__YOUR TASK__: Count every line in the data below where the word "whileHover" appears, then state only that count.

#### DATASET RECORDS ####

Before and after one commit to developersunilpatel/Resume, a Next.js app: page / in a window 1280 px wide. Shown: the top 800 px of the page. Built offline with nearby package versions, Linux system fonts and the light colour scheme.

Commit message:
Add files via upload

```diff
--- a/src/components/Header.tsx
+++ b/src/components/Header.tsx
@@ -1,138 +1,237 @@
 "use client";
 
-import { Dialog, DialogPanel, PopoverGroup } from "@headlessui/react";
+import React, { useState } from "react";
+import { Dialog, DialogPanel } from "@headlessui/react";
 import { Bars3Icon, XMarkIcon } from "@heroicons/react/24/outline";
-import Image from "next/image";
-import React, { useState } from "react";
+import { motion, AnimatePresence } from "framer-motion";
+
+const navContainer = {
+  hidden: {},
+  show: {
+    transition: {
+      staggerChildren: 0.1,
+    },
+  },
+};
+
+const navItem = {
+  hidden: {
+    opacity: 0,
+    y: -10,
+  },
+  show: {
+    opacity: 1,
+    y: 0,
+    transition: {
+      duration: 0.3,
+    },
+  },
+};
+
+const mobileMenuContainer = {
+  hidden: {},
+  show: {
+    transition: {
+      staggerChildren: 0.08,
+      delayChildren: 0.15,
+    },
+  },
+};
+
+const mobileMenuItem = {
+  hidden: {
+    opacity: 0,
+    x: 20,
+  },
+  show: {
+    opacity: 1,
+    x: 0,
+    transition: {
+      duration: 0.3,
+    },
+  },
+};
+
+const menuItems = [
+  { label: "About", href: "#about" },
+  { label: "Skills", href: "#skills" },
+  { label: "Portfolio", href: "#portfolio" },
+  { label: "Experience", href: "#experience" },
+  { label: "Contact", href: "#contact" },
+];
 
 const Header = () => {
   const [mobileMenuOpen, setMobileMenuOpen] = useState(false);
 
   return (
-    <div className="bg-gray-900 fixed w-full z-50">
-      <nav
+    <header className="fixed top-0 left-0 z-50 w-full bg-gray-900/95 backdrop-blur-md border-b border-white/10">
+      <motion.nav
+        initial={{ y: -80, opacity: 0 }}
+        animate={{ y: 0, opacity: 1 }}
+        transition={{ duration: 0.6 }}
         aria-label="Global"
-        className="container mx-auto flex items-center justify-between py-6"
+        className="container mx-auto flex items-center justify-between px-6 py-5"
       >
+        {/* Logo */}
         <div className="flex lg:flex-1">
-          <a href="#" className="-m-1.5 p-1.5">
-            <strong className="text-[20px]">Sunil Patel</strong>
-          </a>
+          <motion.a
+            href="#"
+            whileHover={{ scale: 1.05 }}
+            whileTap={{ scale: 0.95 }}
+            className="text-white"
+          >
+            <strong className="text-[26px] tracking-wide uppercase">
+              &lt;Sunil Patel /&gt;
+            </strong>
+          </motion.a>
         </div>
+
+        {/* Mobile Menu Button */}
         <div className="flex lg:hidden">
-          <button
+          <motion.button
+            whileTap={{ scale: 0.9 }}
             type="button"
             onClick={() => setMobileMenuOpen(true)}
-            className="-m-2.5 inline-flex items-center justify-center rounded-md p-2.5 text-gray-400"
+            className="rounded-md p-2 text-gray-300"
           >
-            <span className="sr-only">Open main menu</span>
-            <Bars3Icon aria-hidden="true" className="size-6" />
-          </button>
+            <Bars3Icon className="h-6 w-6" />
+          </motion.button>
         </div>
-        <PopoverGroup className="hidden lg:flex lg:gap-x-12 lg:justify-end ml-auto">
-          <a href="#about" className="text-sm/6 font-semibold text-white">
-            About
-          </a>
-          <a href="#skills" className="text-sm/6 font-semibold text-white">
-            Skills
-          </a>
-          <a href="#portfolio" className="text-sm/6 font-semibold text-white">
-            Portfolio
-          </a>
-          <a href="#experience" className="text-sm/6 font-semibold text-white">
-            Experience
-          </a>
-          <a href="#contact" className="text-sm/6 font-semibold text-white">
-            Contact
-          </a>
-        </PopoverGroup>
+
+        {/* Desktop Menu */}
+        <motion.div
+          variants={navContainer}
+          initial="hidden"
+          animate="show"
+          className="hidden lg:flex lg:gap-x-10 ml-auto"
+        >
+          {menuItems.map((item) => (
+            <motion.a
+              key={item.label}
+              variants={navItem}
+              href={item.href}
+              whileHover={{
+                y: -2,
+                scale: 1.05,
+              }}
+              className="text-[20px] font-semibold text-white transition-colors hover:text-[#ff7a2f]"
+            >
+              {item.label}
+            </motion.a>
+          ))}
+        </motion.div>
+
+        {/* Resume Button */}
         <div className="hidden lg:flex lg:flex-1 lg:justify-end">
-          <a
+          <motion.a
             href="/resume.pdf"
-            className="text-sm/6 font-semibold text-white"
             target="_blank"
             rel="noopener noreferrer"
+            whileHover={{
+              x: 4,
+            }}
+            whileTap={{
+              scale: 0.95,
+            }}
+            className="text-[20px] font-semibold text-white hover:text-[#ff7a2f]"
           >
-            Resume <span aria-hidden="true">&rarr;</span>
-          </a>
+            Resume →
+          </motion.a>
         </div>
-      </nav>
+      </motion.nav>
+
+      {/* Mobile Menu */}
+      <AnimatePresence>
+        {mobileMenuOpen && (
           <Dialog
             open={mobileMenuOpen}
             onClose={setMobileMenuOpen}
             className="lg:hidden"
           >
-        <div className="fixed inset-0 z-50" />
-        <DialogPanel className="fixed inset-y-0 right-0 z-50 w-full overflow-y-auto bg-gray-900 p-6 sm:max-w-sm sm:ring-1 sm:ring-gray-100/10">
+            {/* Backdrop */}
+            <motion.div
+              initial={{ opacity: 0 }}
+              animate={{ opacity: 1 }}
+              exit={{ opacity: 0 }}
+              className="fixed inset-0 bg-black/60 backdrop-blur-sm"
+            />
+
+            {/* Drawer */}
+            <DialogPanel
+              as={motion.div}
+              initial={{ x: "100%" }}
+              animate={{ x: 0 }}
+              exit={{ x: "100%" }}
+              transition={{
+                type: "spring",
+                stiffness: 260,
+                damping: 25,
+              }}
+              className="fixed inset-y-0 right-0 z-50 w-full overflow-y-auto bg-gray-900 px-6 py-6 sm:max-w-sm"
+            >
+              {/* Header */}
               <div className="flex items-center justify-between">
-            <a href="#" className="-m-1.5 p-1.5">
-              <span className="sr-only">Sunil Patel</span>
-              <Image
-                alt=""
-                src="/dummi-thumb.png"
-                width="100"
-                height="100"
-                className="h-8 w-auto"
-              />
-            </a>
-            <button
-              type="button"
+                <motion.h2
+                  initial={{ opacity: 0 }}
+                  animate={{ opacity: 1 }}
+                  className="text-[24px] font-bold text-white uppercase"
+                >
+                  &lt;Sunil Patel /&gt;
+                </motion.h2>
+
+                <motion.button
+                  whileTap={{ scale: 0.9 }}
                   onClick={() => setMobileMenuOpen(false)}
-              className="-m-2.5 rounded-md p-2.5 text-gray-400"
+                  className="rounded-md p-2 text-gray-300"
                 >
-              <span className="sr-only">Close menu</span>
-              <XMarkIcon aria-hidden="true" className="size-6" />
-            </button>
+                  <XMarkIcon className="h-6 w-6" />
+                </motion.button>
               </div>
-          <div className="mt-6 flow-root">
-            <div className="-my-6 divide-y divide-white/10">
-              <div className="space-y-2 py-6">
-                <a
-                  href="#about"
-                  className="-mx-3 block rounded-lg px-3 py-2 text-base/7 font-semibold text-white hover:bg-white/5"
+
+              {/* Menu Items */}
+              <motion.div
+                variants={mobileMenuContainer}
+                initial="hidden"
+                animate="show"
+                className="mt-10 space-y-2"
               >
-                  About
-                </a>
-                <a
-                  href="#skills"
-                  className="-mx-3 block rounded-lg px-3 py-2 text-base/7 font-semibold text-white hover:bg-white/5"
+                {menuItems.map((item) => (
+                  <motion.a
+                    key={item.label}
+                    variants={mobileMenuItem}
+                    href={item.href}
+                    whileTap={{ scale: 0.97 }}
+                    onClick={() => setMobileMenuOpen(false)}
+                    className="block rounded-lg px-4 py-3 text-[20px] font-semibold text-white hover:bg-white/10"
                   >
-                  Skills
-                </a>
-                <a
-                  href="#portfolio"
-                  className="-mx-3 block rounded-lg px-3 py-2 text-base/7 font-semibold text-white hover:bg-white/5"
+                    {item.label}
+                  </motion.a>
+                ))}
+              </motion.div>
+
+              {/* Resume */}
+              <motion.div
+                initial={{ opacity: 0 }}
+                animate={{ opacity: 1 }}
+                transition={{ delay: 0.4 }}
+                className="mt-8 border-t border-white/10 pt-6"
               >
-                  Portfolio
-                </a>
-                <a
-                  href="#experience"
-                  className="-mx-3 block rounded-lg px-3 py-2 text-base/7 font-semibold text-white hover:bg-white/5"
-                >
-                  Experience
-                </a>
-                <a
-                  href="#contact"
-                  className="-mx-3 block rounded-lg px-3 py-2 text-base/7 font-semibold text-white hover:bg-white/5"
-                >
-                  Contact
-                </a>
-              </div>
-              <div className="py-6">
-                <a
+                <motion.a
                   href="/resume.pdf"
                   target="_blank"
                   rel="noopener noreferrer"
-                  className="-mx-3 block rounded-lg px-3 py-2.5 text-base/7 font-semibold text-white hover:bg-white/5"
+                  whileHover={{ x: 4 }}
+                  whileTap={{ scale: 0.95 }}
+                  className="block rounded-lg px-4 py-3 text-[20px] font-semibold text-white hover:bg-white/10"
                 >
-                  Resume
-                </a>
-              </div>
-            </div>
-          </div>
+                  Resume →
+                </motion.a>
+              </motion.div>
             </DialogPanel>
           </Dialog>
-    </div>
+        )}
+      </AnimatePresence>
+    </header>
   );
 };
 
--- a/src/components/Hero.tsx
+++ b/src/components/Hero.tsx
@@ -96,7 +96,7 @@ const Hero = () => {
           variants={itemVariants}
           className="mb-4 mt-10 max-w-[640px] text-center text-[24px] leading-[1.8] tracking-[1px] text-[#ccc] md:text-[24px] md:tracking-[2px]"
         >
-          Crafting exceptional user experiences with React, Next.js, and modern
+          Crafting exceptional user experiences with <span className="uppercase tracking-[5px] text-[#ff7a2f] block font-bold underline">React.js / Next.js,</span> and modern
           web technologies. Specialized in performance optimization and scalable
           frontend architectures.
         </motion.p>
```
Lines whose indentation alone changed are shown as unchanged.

####

__ANSWER TO THIS EXERCISE__: 4